Elizabeth Buonomo has been dancing with the NJ Branch of the RSCDS since 2006. She has studied ballet, modern dance and various movement arts since she was a teenager. She works as a teacher of the Alexander Technique and as a trauma specialist in the field of mental health.
In 2015, after a one-year residency course with Chris and Sue Ronald, Elizabeth received her Part I teaching certification from the RSCDS Scotland. Following several years of mentored teaching and an additional year long course, in 2019 she received her Part II teaching certification. Elizabeth has been teaching in Hohokus since 2015. She also is the group lead for a demonstration team that dances annually during Scottish weekend at the Mohonk House. She especially enjoys working with beginners and sharing with them the beauty and joy of Scottish dance.
In 1985 Mary came to the US from her native Scotland to live and work in New York City for what was initially planned as a year’s adventure.
Years later, Mary remains stateside and is living in Hoboken, every so often returning with her husband and daughter to visit friends and family in Scotland.
Mary dances and teaches at Scotia Dancers and both the New York and New Jersey Branches of the RSCDS. She passed Part 1 of the RSCDS’s Teaching Certificate in 2019.
Deborah Leary was born in Manhattan, raised in Rockland County, NY, and moved to New Jersey when she married. Having done folk and square dancing in the past, she first encountered Scottish Country Dancing at the Tenafly (now Ho-Ho-Kus) class in 2005.
She started teaching at Scotia in New York City in 2011, and in addition to teaching in Tenafly has taught in Westchester and at the NY branch. She earned her Part 1 teaching certificate in 2015.
Deborah works in a local Public Library and loves to read; she also spins, is a Knitting Guild Association Master Knitter, and has a fabulous son.
Peter Price was born in Manhattan and raised in New Haven, CT. He apprenticed as an English Country Dance teacher under Fried deMetz Herman, and has also danced and called contra dancing.
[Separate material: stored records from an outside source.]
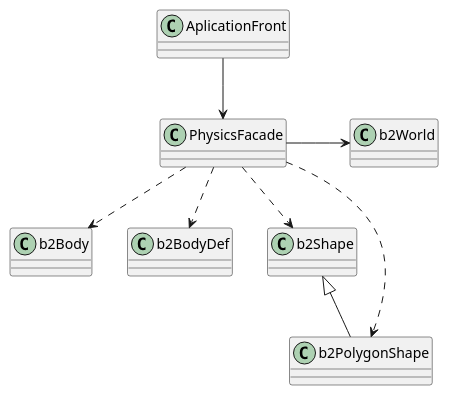
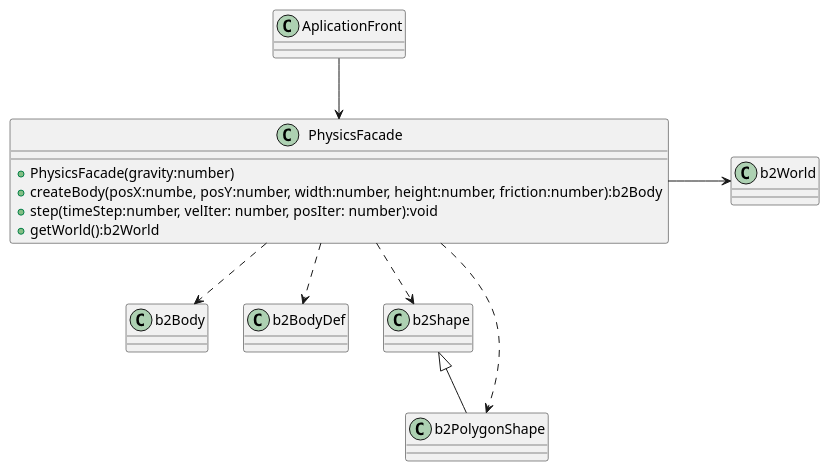
One commit to AbrahamOsco/DsPatterns changed the diagram in diagrams/Facade/iteration1.puml. Above: the diagram before and after it, drawn with PlantUML. The commit also changed 26 other files, not shown here.

Commit message:
add pattern decorator and proxy, refactor in facade diagrams

```diff
--- a/diagrams/Facade/iteration1.puml
+++ b/diagrams/Facade/iteration1.puml
@@ -1,36 +1,39 @@
 @startuml
 
 class b2World{
 
 }
 
 class  b2Body{
 }
 
 class b2BodyDef{
 }
 
 class b2Shape{
 }
 
 class b2PolygonShape{
 
 }
 
 class PhysicsFacade{
-
+    +PhysicsFacade(gravity:number)
+    +createBody(posX:numbe, posY:number, width:number, height:number, friction:number):b2Body
+    +step(timeStep:number, velIter: number, posIter: number):void
+    +getWorld():b2World
 }
 class AplicationFront{
 
 }
 
 AplicationFront --> PhysicsFacade
 PhysicsFacade -> b2World: "        "
 b2Shape <|-- b2PolygonShape
 PhysicsFacade ..> b2Shape
 PhysicsFacade ..> b2PolygonShape
 PhysicsFacade ..> b2BodyDef
 PhysicsFacade ..> b2Body
 
 
 @enduml
```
He started Scottish Country Dancing in New Haven 1976.
Peter taught in Connecticut at the New Haven branch and taught the Wilton, CT class for 10 years; he started teaching in NJ when he moved here in 2011. He got his RSCDS preliminary certificate in 1979, got sidetracked for a few years, and finished his Part 2 in 2015. You can read his blog about Scottish Country Dancing at the Kilts and Ghillies Blogspot.
Peter overhauled jet engines for a living until GE bought his company and moved the jobs to Brazil. Favorite non-dance activities are sailing, swimming, and pretty much anything else water-related.
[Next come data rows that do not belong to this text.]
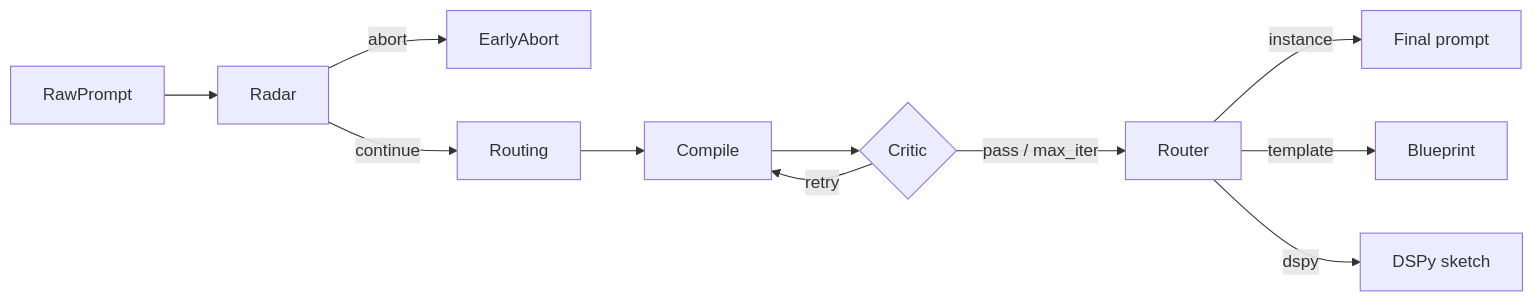
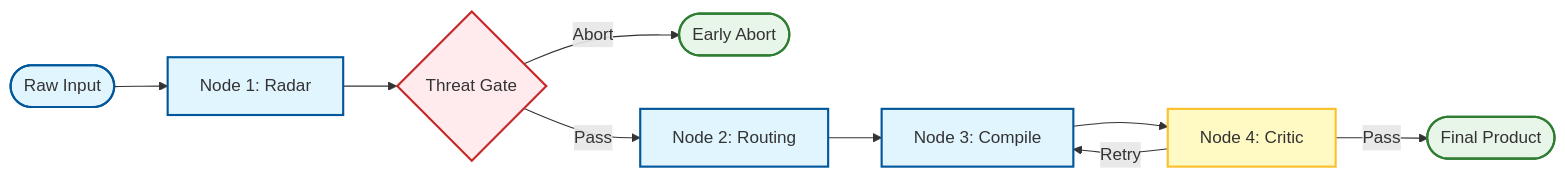
One commit to RimmonXIA/Prompt_Polisher changed the diagram in README.md. Above: the diagram before and after it, drawn with Mermaid. The commit also changed other lines of this file and 14 other files, not shown here.

Commit message:
feat: implement A2A server support, agent card discovery, and update CLI envelope schema

````diff
--- a/README.md
+++ b/README.md
@@ -38,13 +26,21 @@
 ```mermaid
-flowchart LR
-  Raw[RawPrompt] --> Radar[Radar]
-  Radar -->|abort| Abort[EarlyAbort]
-  Radar -->|continue| Routing[Routing]
-  Routing --> Compile[Compile]
-  Compile --> Critic{Critic}
-  Critic -->|retry| Compile
-  Critic -->|pass / max_iter| Router[Router]
-  Router -->|instance| O1[Final prompt]
-  Router -->|template| O2[Blueprint]
-  Router -->|dspy| O3[DSPy sketch]
+graph LR
+    classDef node fill:#e1f5fe,stroke:#01579b,stroke-width:2px;
+    classDef critic fill:#fff9c4,stroke:#fbc02d,stroke-width:2px;
+    classDef gate fill:#ffebee,stroke:#c62828,stroke-width:2px;
+    classDef output fill:#e8f5e9,stroke:#2e7d32,stroke-width:2px;
+
+    Raw([Raw Input]) --> Radar[Node 1: Radar]
+    Radar --> Gate{Threat Gate}
+    Gate -->|Abort| Stop([Early Abort])
+    Gate -->|Pass| Route[Node 2: Routing]
+    Route --> Compile[Node 3: Compile]
+    Compile --> Critic[Node 4: Critic]
+    Critic -->|Retry| Compile
+    Critic -->|Pass| Final([Final Product])
+
+    class Radar,Route,Compile node;
+    class Critic critic;
+    class Gate gate;
+    class Stop,Final output;
 ```
````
Ken Saunders is from the Cotswolds area in England. He is married with two adult children, their spouses, and two grandchildren.
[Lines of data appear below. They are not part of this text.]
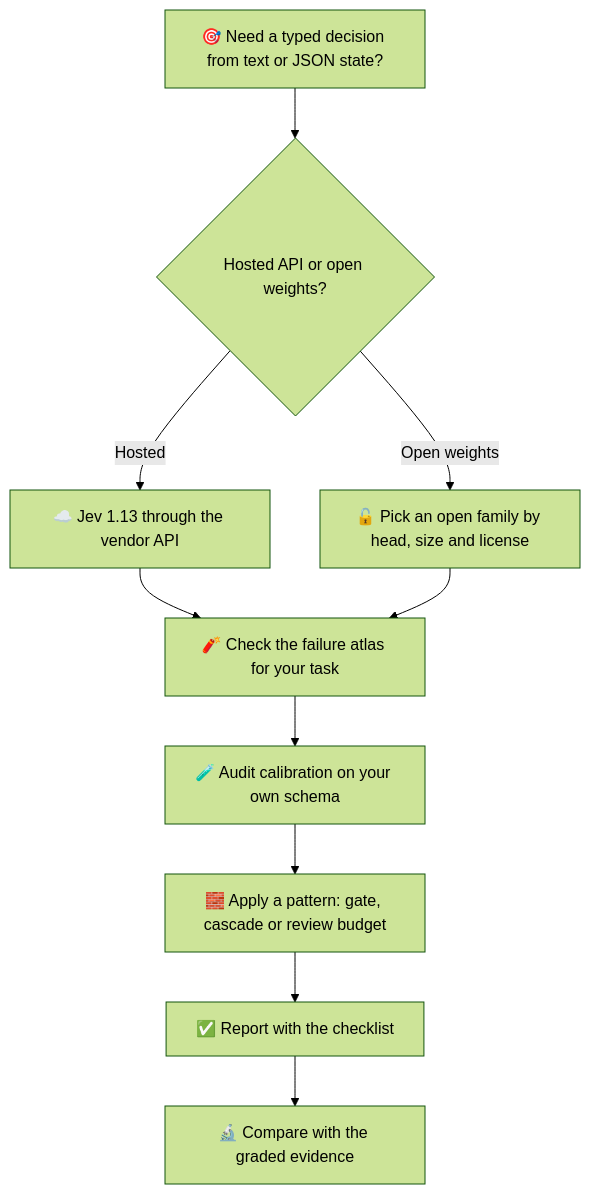
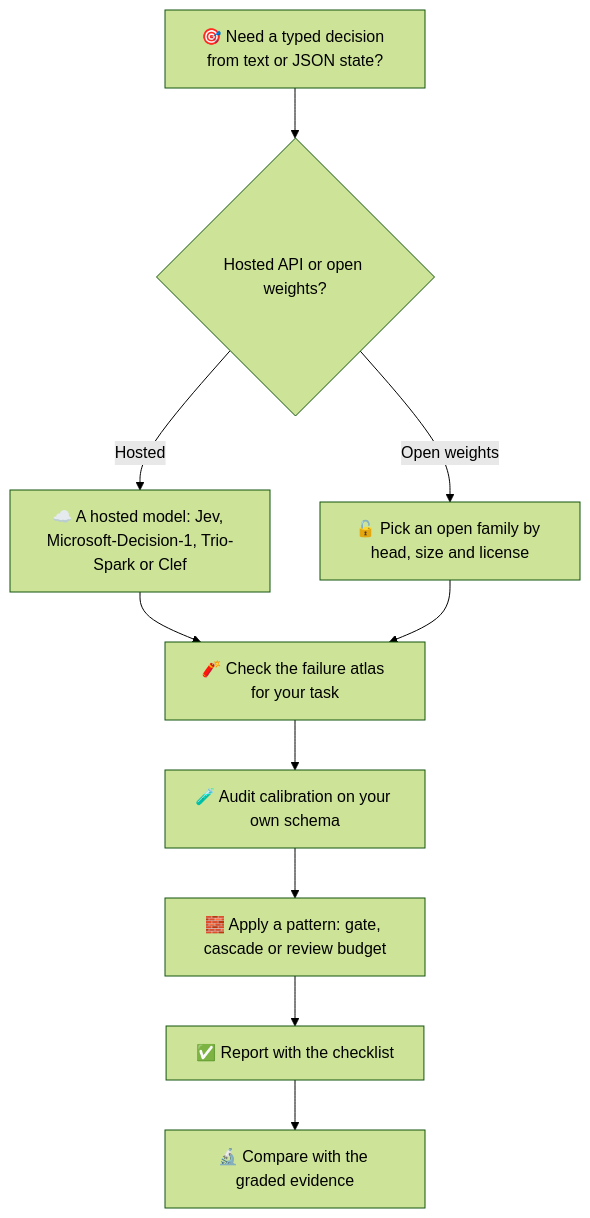
Before and after one commit to zqf20096327/ai_collect: the first of 2 diagrams in data/readmes/pozapas__awesome-system-one-models.md, drawn with Mermaid (forest theme). The commit also changed other lines of this file and 1894 other files, not shown here.

````diff
--- a/data/readmes/pozapas__awesome-system-one-models.md
+++ b/data/readmes/pozapas__awesome-system-one-models.md
@@ -82,12 +82,12 @@
 ```mermaid
 graph TD
     A[🎯 Need a typed decision from text or JSON state?] --> B{Hosted API or open weights?}
-    B -->|Hosted| C[☁️ Jev 1.13 through the vendor API]
+    B -->|Hosted| C[☁️ A hosted model: Jev, Microsoft-Decision-1, Trio-Spark or Clef]
     B -->|Open weights| D[🔓 Pick an open family by head, size and license]
     C --> E[🧨 Check the failure atlas for your task]
     D --> E
     E --> F[🧪 Audit calibration on your own schema]
     F --> G[🧱 Apply a pattern: gate, cascade or review budget]
     G --> H[✅ Report with the checklist]
     H --> I[🔬 Compare with the graded evidence]
 ```
````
Ken retired early from a career in Europe and the USA spanning laundry detergent formulation, consumer packaged goods marketing, biotech marketing, and customer strategy consulting and is now a lifeguard, ski instructor and dance instructor.
He started dancing in San Francisco in 2010 and joined the NJ branch of the RSCDS in 2012. He began formal teacher training in 2014; in 2015 he received his Part 1 teaching certification from the RSCDS and also attended the RSCDS sponsored Basic Teaching Skills Course focused on introducing new dancers to SCD. Following three years of mentored teaching Ken undertook additional training in 2018 and in 2019, received part II or “full” teaching certification.
The teacher training program administered by the Royal Scottish Country Dance Society in Edinburgh ensures that RSCDS certified teachers all over the world meet the same high standards and teach to the same curriculum.
The certificate is awarded in 2 parts: Part 1 includes a written exam on the history or the RSCDS, dance techniques and formations, and dance music; and an evaluation of dancing proficiency and teaching techniques. Part 2 concentrates on further improvement of teaching skills. (In the past these were called Preliminary and Full Certification.)
Information about RSCDS Teaching Certificates is posted on the RSCDS website.